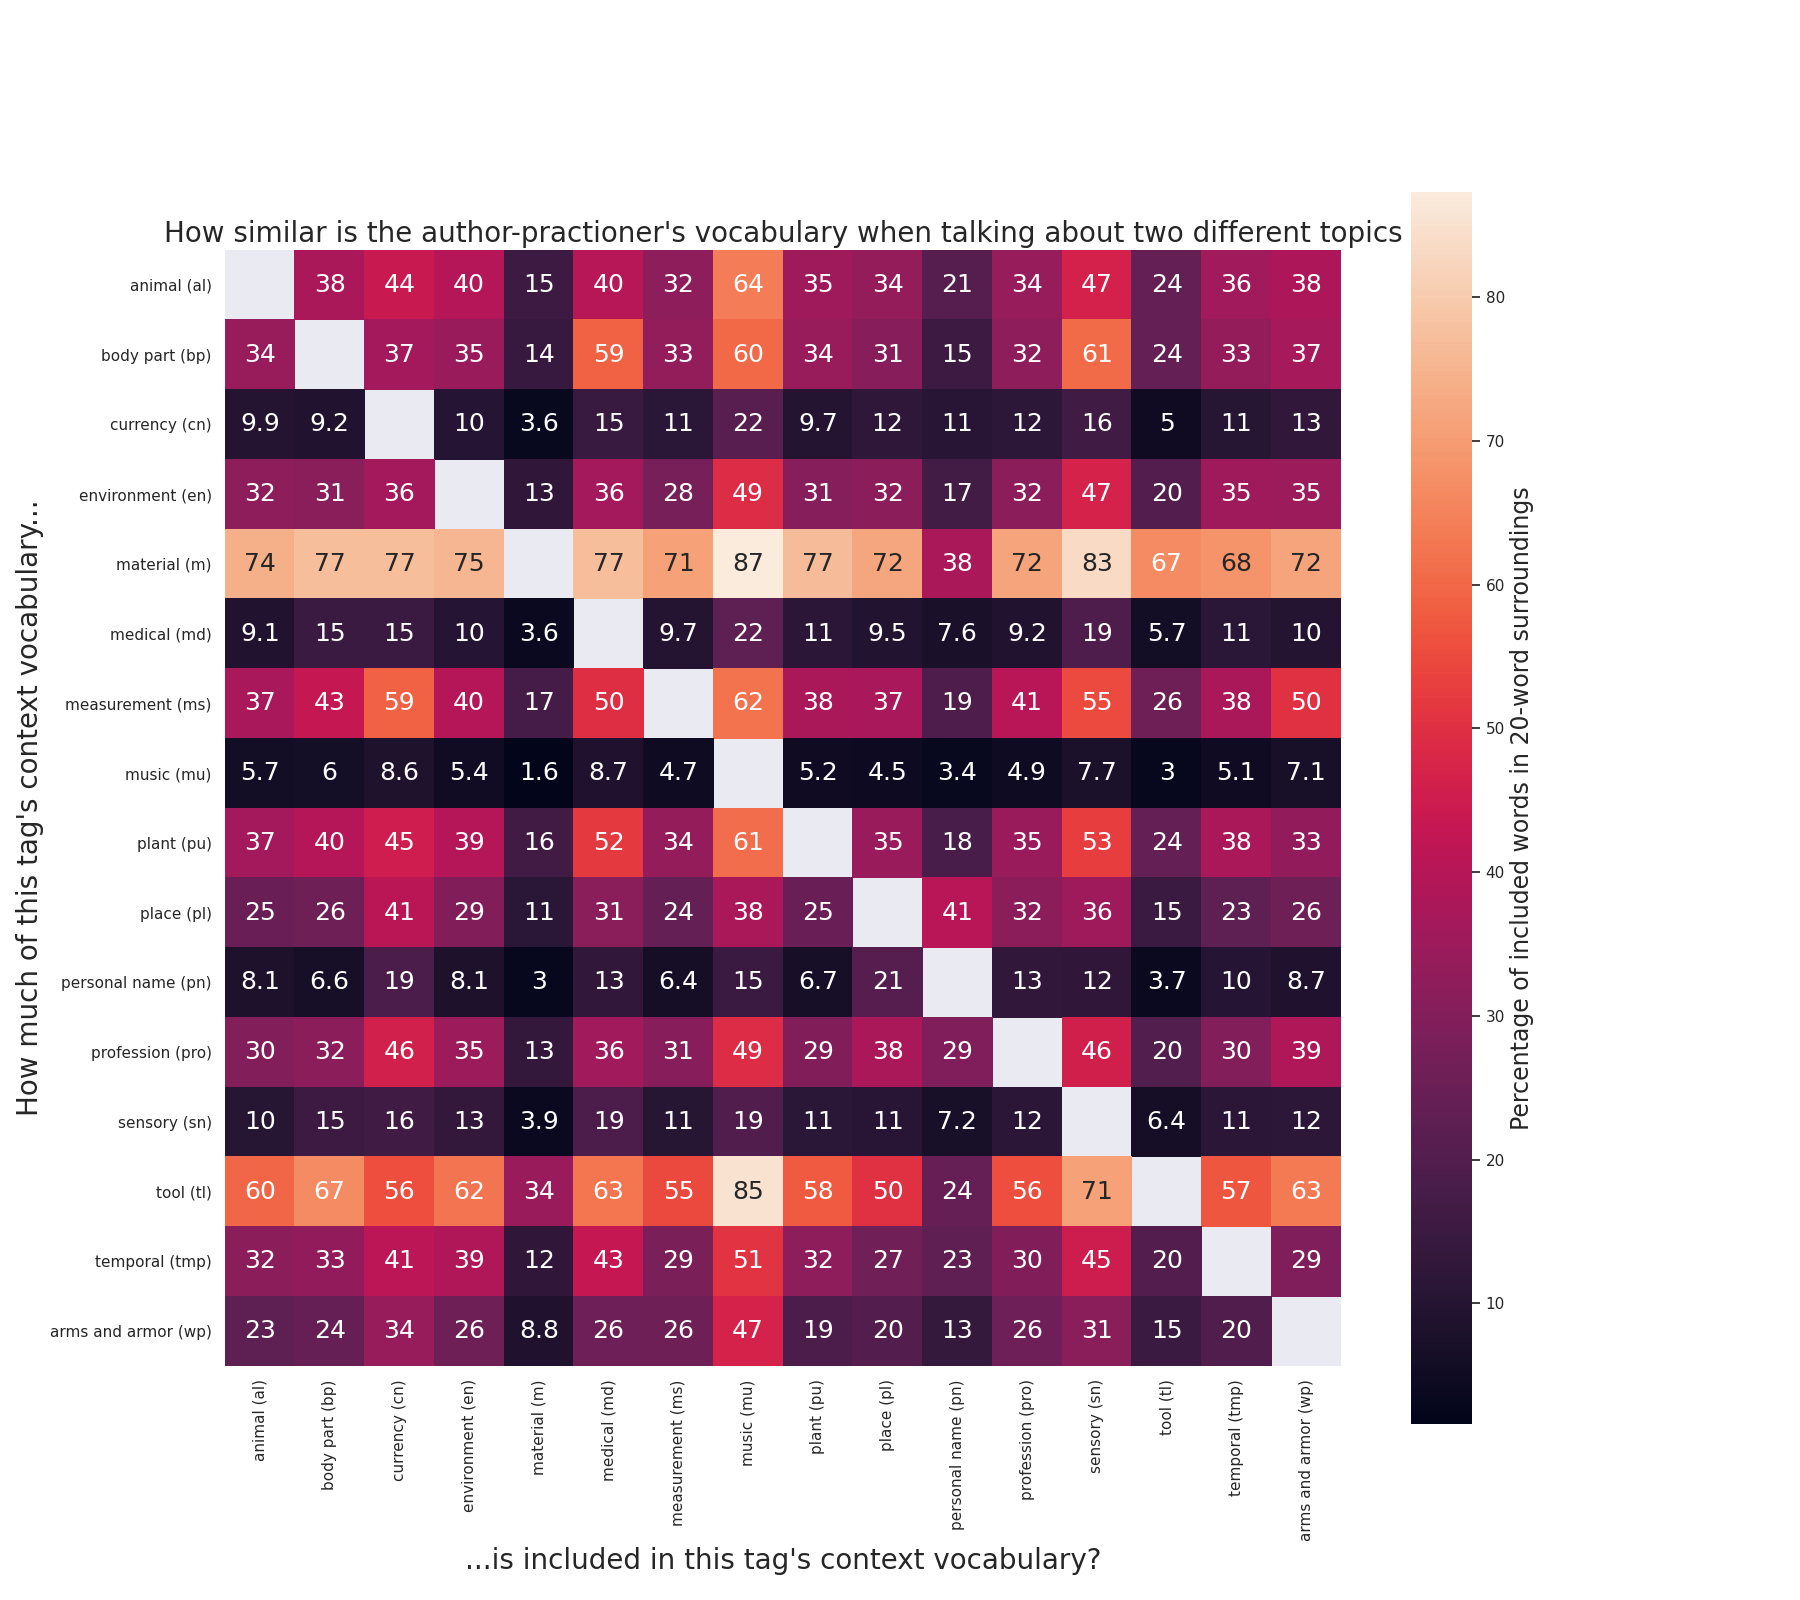
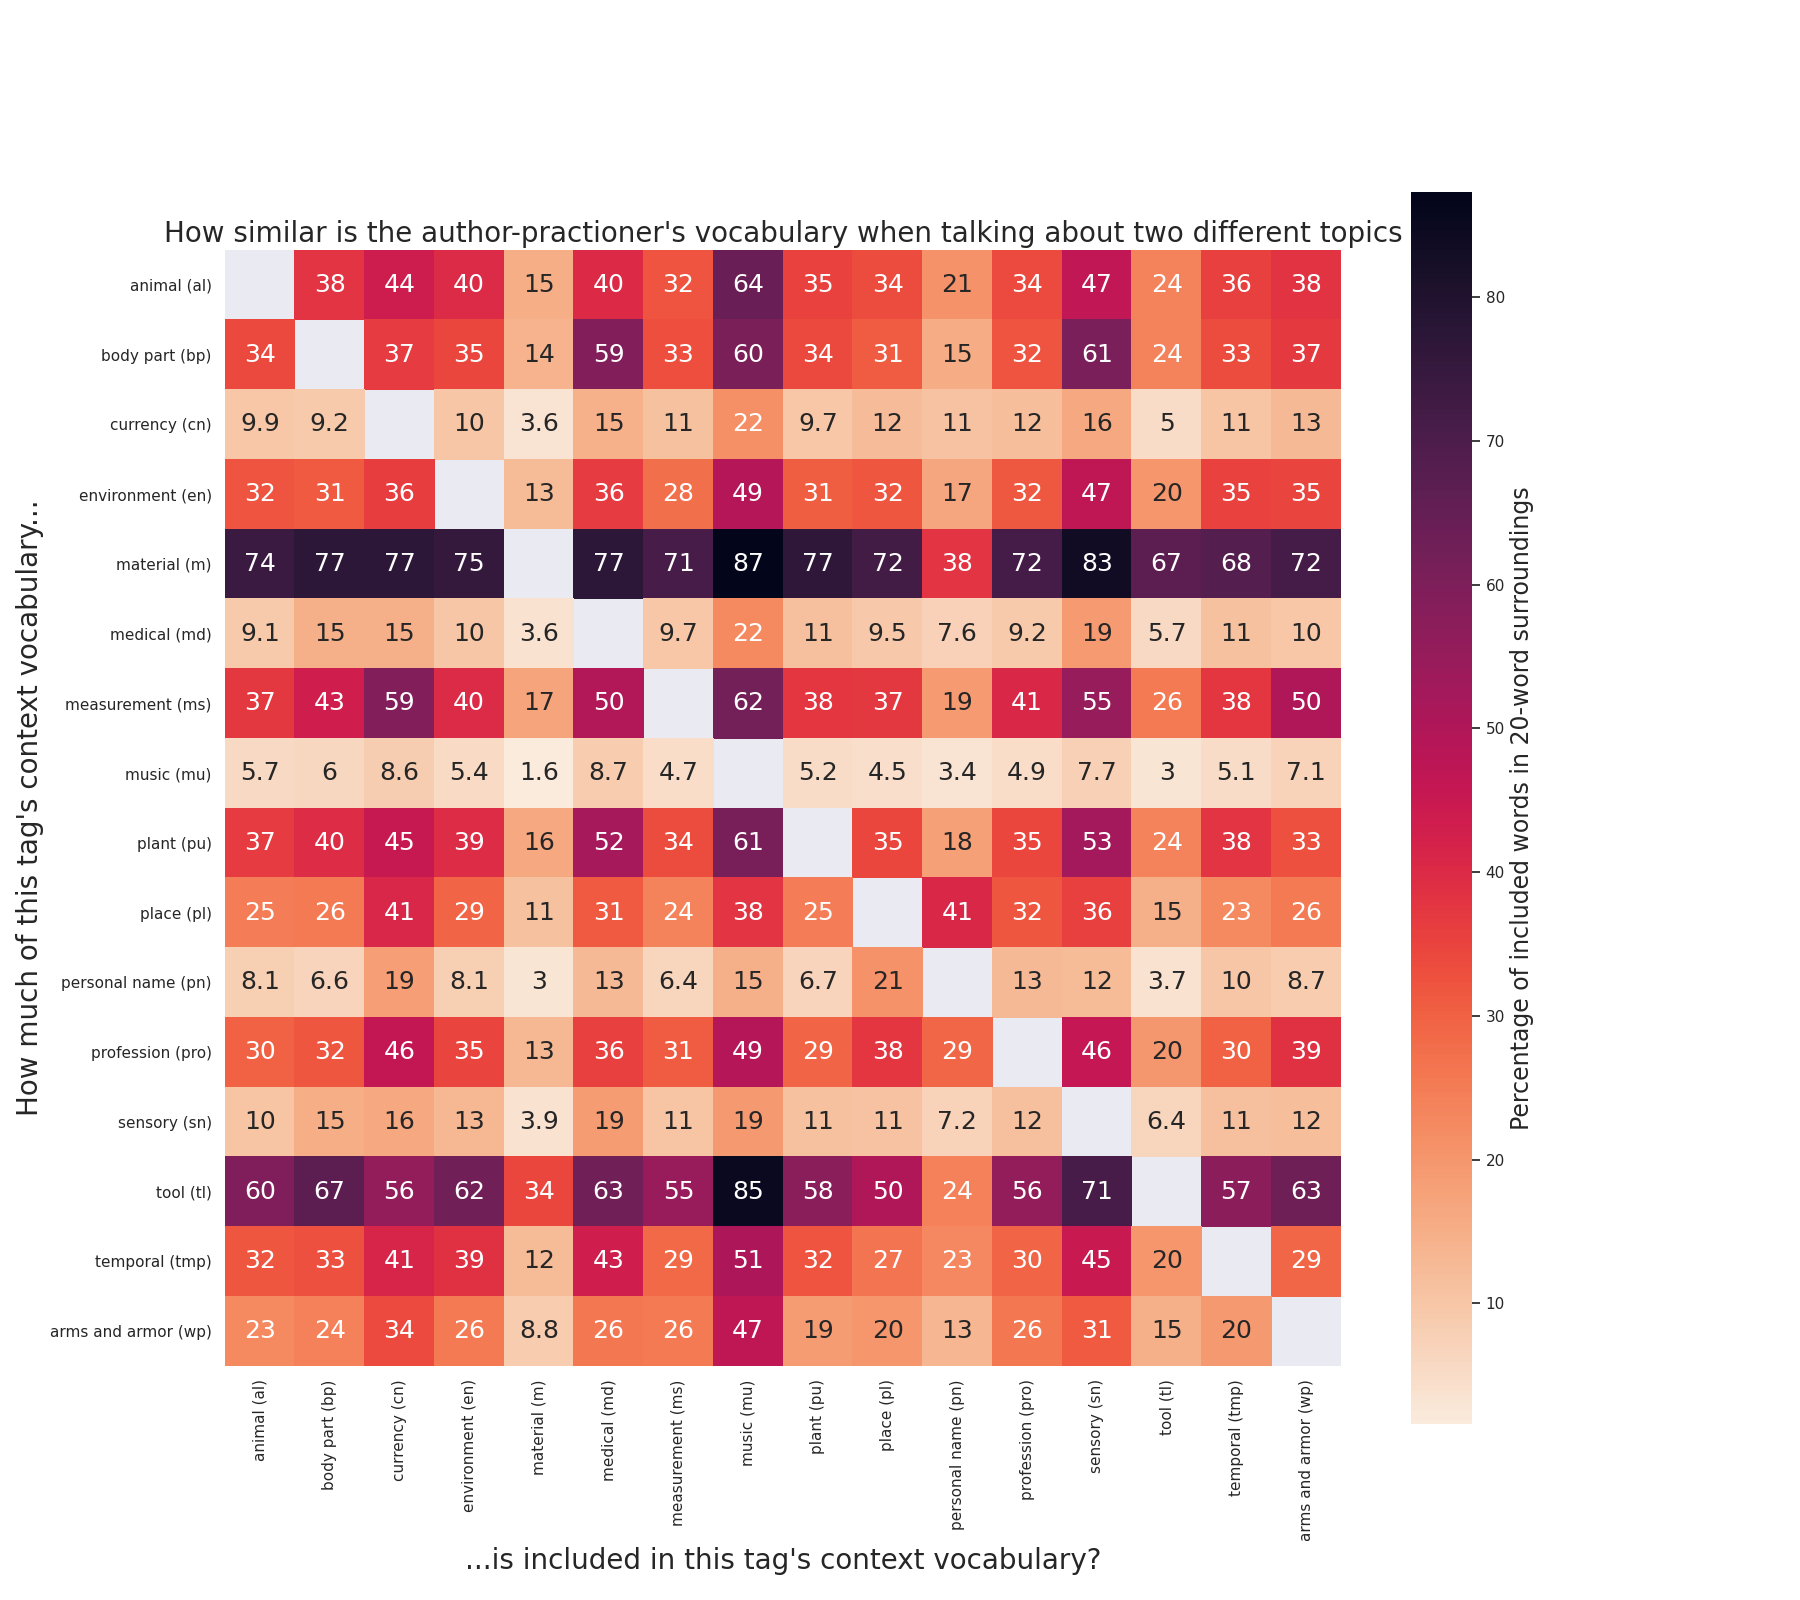
invert colormap for heatmaps

diff --git a/context_viz.py b/context_viz.py
@@ -112,7 +112,8 @@ def create_symmetrical_heatmap():
     no_diag_mask = np.identity(len(tags))
     plt.subplots(figsize = (15, 15))
     heatmap = sns.heatmap(df, square = True, mask = no_diag_mask,
-                          annot = True, annot_kws = {"size": 16})
+                          annot = True, annot_kws = {"size": 16},
+                          cmap = sns.cm.rocket_r)
     heatmap.collections[0].colorbar.set_label("Percentage of similar words in 20-word surroundings",
                                               fontsize = 20)
     heatmap.set_title("How similar is the author-practioner's vocabulary when talking about two different topics",
@@ -137,7 +138,8 @@ def create_asymmetrical_heatmap():
     no_diag_mask = np.identity(len(tags))
     plt.subplots(figsize = (18, 16))
     heatmap = sns.heatmap(df, square = True, mask = no_diag_mask,
-                          annot = True, annot_kws = {"size": 18})
+                          annot = True, annot_kws = {"size": 18},
+                          cmap = sns.cm.rocket_r)
     heatmap.collections[0].colorbar.set_label("Percentage of included words in 20-word surroundings",
                                               fontsize = 17)
     heatmap.set_title("How similar is the author-practioner's vocabulary when talking about two different topics",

───

ABOUT THIS TASK = Identify the lines above with the word "annot". Copy them.

RESPONSE AREA =
-                          annot = True, annot_kws = {"size": 16})
+                          annot = True, annot_kws = {"size": 16},
-                          annot = True, annot_kws = {"size": 18})
+                          annot = True, annot_kws = {"size": 18},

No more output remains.